Cultural humility is an important concept – becoming fully aware of and empathetic to another’s perspective – but it is difficult to practice.
From a Christian faith-perspective, we are called to renew our minds and hearts continually to be more like Christ and to clothe ourselves in compassion, kindness, humility, patience, and gentleness (Colossions 3:12), but all religious traditions also call for these same virtuous practices. So how can we practice them together so we can be better together?
First, humility does not mean submission or not being proud of our cultural or religious traditions and identities. Humility is the spiritual practice of letting go of thoughtlessness and arrogance. What this means for what we do in Better Together BU is learning to recognize arrogant and thoughtless assumptions we make about others. We all have ways we are thoughtless towards others, and we all have biases about others. We also all experience those FROM others at different times in our lives. Remaining proud of our cultural and religious traditions and identities while still learning to recognize our thoughtlessness towards other groups is the spiritual practice of humility.
Second, cultural and religious humility is taking an empathetic stance in relation to the other. No matter who we are, we think it’s a very good idea to be empathetic to those around us, and so, we try to practice empathy by being present with each other, by listening to each other, by being vulnerable with each other, by being brave with each other, and by sharing our stories with each other.
Third, cultural and religious humility means that we take systems of power seriously because we think inequity is a problem. Whether it’s religious privilege or cultural privilege or gender privilege, these are all forms of thoughtlessness that are pervasive in our society, and they all effect the systems and institutions that we are within. We pay extra attention – we try to be extra thoughtful – about these systems of power and inequality so we can do something positive about it.

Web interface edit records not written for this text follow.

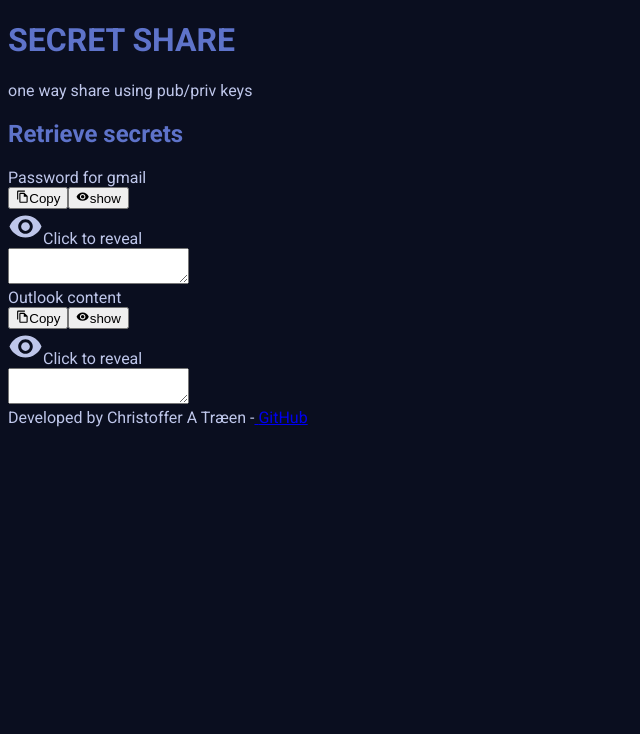
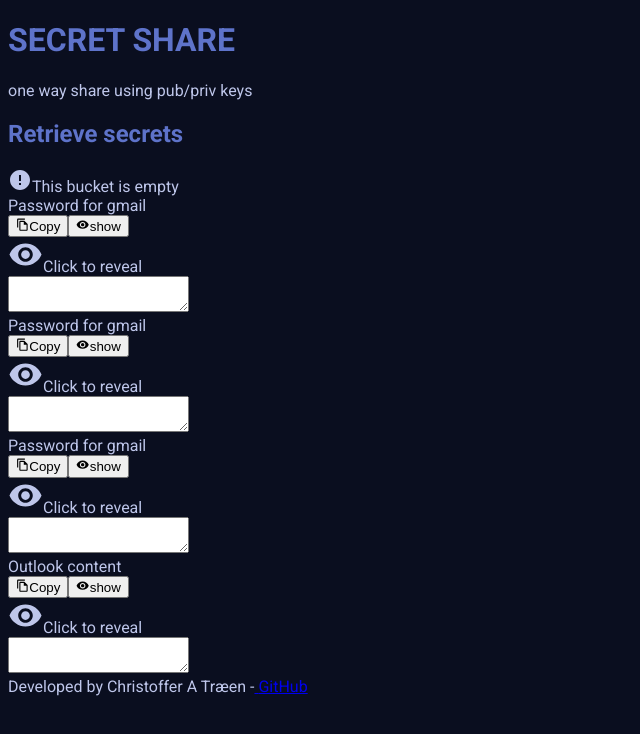
Before and after one commit to freshfish70/secret-share, a React (Vite) app in the folder frontend/: page /retrieve/1 in a window 1280 px wide. Shown: the top 734 px of the page, without its empty margins (0-640 px from the left). Built offline with nearby package versions, Linux system fonts and the light colour scheme.

Commit message:
Sample retrieve empty

```diff
--- a/frontend/src/views/RetrieveView.tsx
+++ b/frontend/src/views/RetrieveView.tsx
@@ -1,8 +1,10 @@
 import {
   EnhancedEncryptionRounded,
+  Error,
   EuroRounded,
   FileCopy,
   FileCopyOutlined,
+  Keyboard,
   PanoramaFishEye,
   RemoveRedEye,
   RemoveRedEyeOutlined
@@ -21,6 +23,14 @@ export default function RetrieveView() {
       content: 'eqjheqh khjqe khqwke hqwkehqkwheqwkjhckjhqkjhwerkhwervkjkwerv'
     },
     {
+      title: 'Password for gmail',
+      content: 'eqjheqh khjqe khqwke '
+    },
+    {
+      title: 'Password for gmail',
+      content: 'eqjheqh khjqe khqwke '
+    },
+    {
       title: 'Outlook content ',
       content: 'qkleq lkjeql kjeqlkjweljtkergk l;dbkl'
     }
@@ -29,8 +39,23 @@ export default function RetrieveView() {
     <ContentBox>
       <div className='min-w-full'>
         <h2>Retrieve secrets</h2>
+        <section className='my-3'>
+          <div className='min-w-full min-h-full relative transition-all overflow-hidden'>
+            <div
+              className={`animate-pulse min-w-full min-h-full absolute flex flex-col justify-center items-center text-yellow-500 transition-all`}
+            >
+              <Error className='' />
+              <span className='text-xs'>This bucket is empty</span>
+            </div>
+            <div
+              className={`${
+                true ? 'text-opacity-0' : 'text-opacity-100'
+              } transition-all min-w-full rounded-md h-28 bg-chambray-900 text-chambray-200 p-3 text-xs bg-opacity-30 focus:outline-none shadow-lg placeholder-chambray-600`}
+            ></div>
+          </div>
+        </section>
         {secrets.map((s, i) => {
-          return <SecretRevealer title={s.title} content={s.content} />
+          return <SecretRevealer key={i} title={s.title} content={s.content} />
         })}
       </div>
     </ContentBox>
```
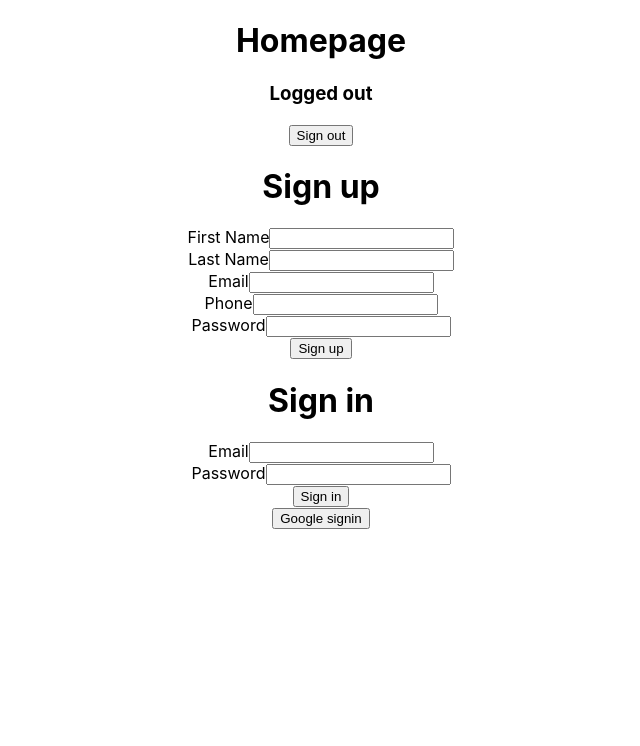
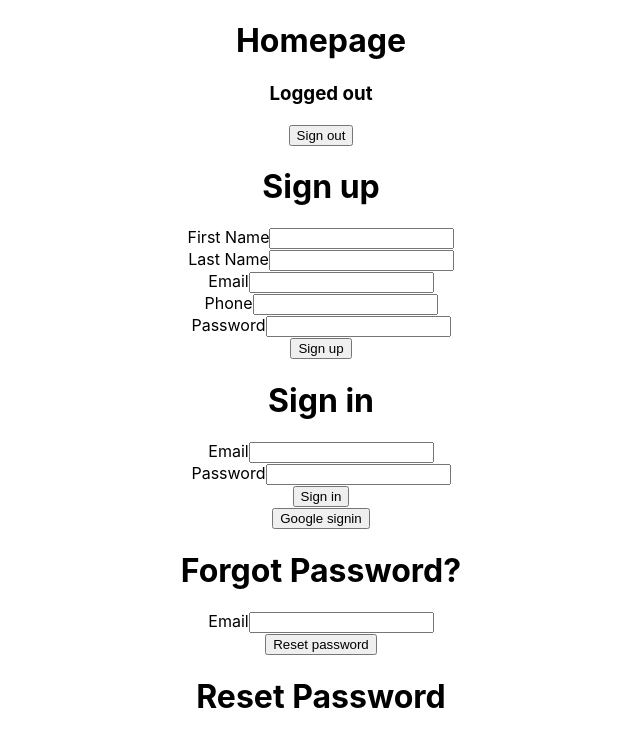
Before and after one commit to doseamp/web-frontend, a React (Create React App) app: page / in a window 1280 px wide. Shown: the top 746 px of the page, without its empty margins (319-959 px from the left). Built offline with nearby package versions, Linux system fonts and the light colour scheme; no server answers.

Commit message:
Completed reset and forgot password integrations

```diff
--- a/src/App.js
+++ b/src/App.js
@@ -3,6 +3,8 @@ import Home from "./pages/Home";
 import Signup from "./components/Signup";
 import Signin from "./components/Signin";
 import AuthContextProvider from "./contexts/AuthContext";
+import ForgotPassword from "./components/ForgotPassword";
+import ResetPassword from "./components/ResetPassword";
 
 function App() {
   return (
@@ -11,6 +13,8 @@ function App() {
         <Home />
         <Signup />
         <Signin />
+        <ForgotPassword />
+        <ResetPassword />
       </AuthContextProvider>
     </div>
   );
--- /dev/null
+++ b/src/components/ForgotPassword.jsx
@@ -0,0 +1,34 @@
+import { useState } from "react";
+import { useContext } from "react";
+import { AuthContext } from "../contexts/AuthContext";
+
+const ForgotPassword = () => {
+  const [email, setEmail] = useState();
+  const handleClick = useContext(AuthContext);
+
+  return (
+    <div>
+      <h1>Forgot Password?</h1>
+
+      <form
+        onSubmit={(e) => {
+          e.preventDefault();
+          handleClick.forgotPassword(email);
+        }}
+      >
+        <label>Email</label>
+        <input
+          type="email"
+          onChange={(e) => {
+            setEmail(e.target.value);
+          }}
+        />
+        <br />
+
+        <button type="submit">Reset password</button>
+      </form>
+    </div>
+  );
+};
+
+export default ForgotPassword;
--- /dev/null
+++ b/src/components/ResetPassword.jsx
@@ -0,0 +1,21 @@
+import { useContext } from "react";
+import { AuthContext } from "../contexts/AuthContext";
+
+const ResetPassword = () => {
+  const handleClick = useContext(AuthContext);
+  const { user } = useContext(AuthContext);
+
+  return (
+    <div>
+      <h1>Reset Password</h1>
+
+      {user && (
+        <button onClick={handleClick.resetPassword(user.email)}>
+          Reset password
+        </button>
+      )}
+    </div>
+  );
+};
+
+export default ResetPassword;
--- a/src/components/Signin.jsx
+++ b/src/components/Signin.jsx
@@ -5,7 +5,6 @@ const Signin = () => {
   const [email, setEmail] = useState();
   const [password, setPassword] = useState();
   const handleClick = useContext(AuthContext);
-  const { user } = useContext(AuthContext);
 
   return (
     <div>
@@ -33,11 +32,7 @@ const Signin = () => {
         <br />
 
         <button onClick={handleClick.googleSignin}>Google signin</button>
-        {user && (
-          <button onClick={() => handleClick.changePassword(user.email)}>
-            Change password?
-          </button>
-        )}
+        <br />
       </form>
     </div>
   );
--- a/src/contexts/AuthContext.js
+++ b/src/contexts/AuthContext.js
@@ -1,11 +1,6 @@
 import React, { createContext, useEffect, useState } from "react";
 import axios from "axios";
-import {
-  getAuth,
-  onAuthStateChanged,
-  signOut,
-  sendPasswordResetEmail,
-} from "firebase/auth";
+import { getAuth, onAuthStateChanged, signOut } from "firebase/auth";
 import { signInWithGoogle } from "../firebase";
 
 const baseUrl = process.env.REACT_APP_BASE_URL;
@@ -96,12 +91,36 @@ const AuthContextProvider = (props) => {
       }
     },
 
-    changePassword: async function (email) {
+    resetPassword: async function (email) {
       try {
-        await sendPasswordResetEmail(auth, email);
-        console.log("Password reset email sent");
+        await axios({
+          method: "post",
+          url: `${baseUrl}/auth/send-password-reset-email`,
+          headers: {
+            Authorization: user.idToken,
+          },
+          data: {
+            email,
+          },
+        });
       } catch (error) {
         console.error(error);
+        return { error: error.message };
+      }
+    },
+
+    forgotPassword: async function (email) {
+      try {
+        await axios({
+          method: "post",
+          url: `${baseUrl}/auth/send-forgot-password-email`,
+          data: {
+            email,
+          },
+        });
+      } catch (error) {
+        console.error(error);
+        return { error: error.message };
       }
     },
   };
```
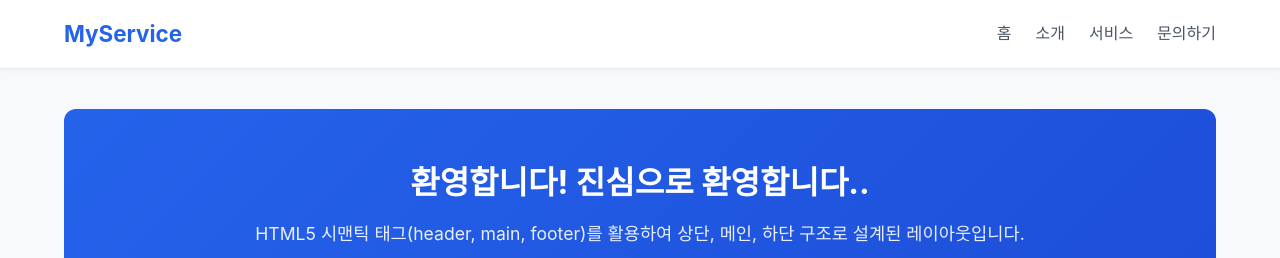
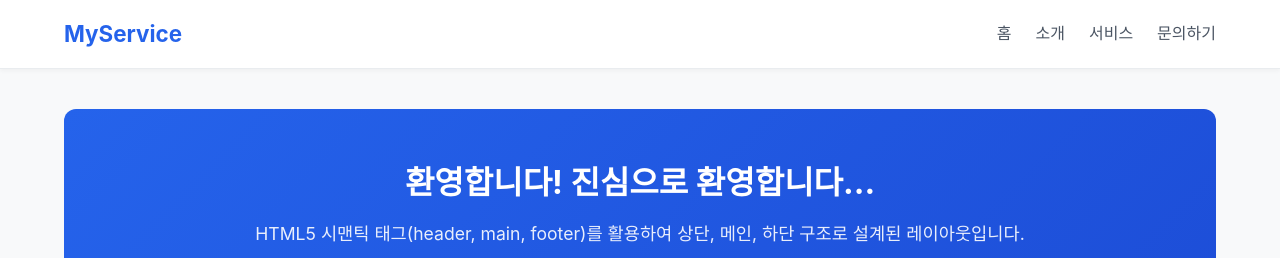
Before and after one commit to isrule/company-project, a plain HTML site: page index.html in a window 1280 px wide. Shown: the top 258 px of the page. Drawn offline with Linux system fonts and the light colour scheme.

Commit message:
짐심으로 뒤 문구 추가 후 점 추가

```diff
--- a/index.html
+++ b/index.html
@@ -185,7 +185,7 @@
   <!-- ==================== [메인 영역 (Main)] ==================== -->
   <main>
     <section class="hero-section" id="home">
-      <h1>환영합니다! 진심으로 환영합니다..</h1>
+      <h1>환영합니다! 진심으로 환영합니다...</h1>
       <p>HTML5 시맨틱 태그(header, main, footer)를 활용하여 상단, 메인, 하단 구조로 설계된 레이아웃입니다.</p>
     </section>
 
```
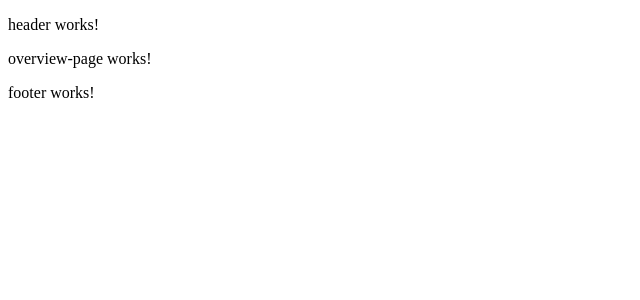
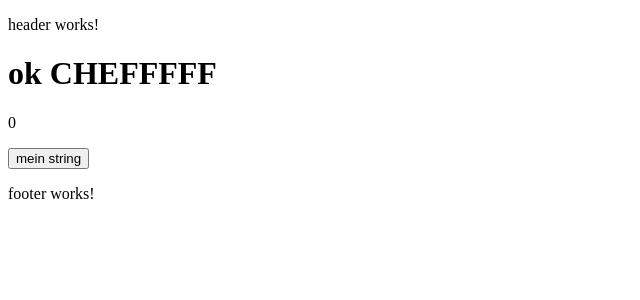
Before and after one commit to Hallorino/led-frontend, an Angular app: page / in a window 1280 px wide. Shown: the top 300 px of the page, without its empty margins (0-640 px from the left). Built offline with nearby package versions, Linux system fonts and the light colour scheme.

Commit message:
added button

```diff
--- a/src/app/pages/overview-page/overview-page.component.html
+++ b/src/app/pages/overview-page/overview-page.component.html
@@ -1 +1,5 @@
-<p>overview-page works!</p>
+<h1>ok CHEFFFFF</h1>
+
+<p>{{buttonclick}}</p>
+
+<button type="button" (click)="onButtonClick()">{{buttontext}}</button>
--- a/src/app/pages/overview-page/overview-page.component.ts
+++ b/src/app/pages/overview-page/overview-page.component.ts
@@ -9,7 +9,14 @@ export class OverviewPageComponent implements OnInit {
 
   constructor() { }
 
+  buttontext: string = "mein string";
+  buttonclick: number = 0;
+
   ngOnInit(): void {
   }
 
+  onButtonClick() {
+    this.buttontext = "Baby click me on more Time!";
+    this.buttonclick++;
+  }
 }
```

Finally, cultural and religious humility is a life-long process. Yes, this is a process and a daily practice. Practicing humility is hard work, and it takes a life-time. It’s a journey. Sometimes we will succeed and sometimes we will fail…but we will always try. Practicing humility is not something we will ever fully accomplish, but we think learning to be more thoughtful, compassionate, kind, and humble are good things that we should all pay more attention to in our lives. It takes self-reflection and courage, but we want to practice humility because we want to be better neighbors to each other.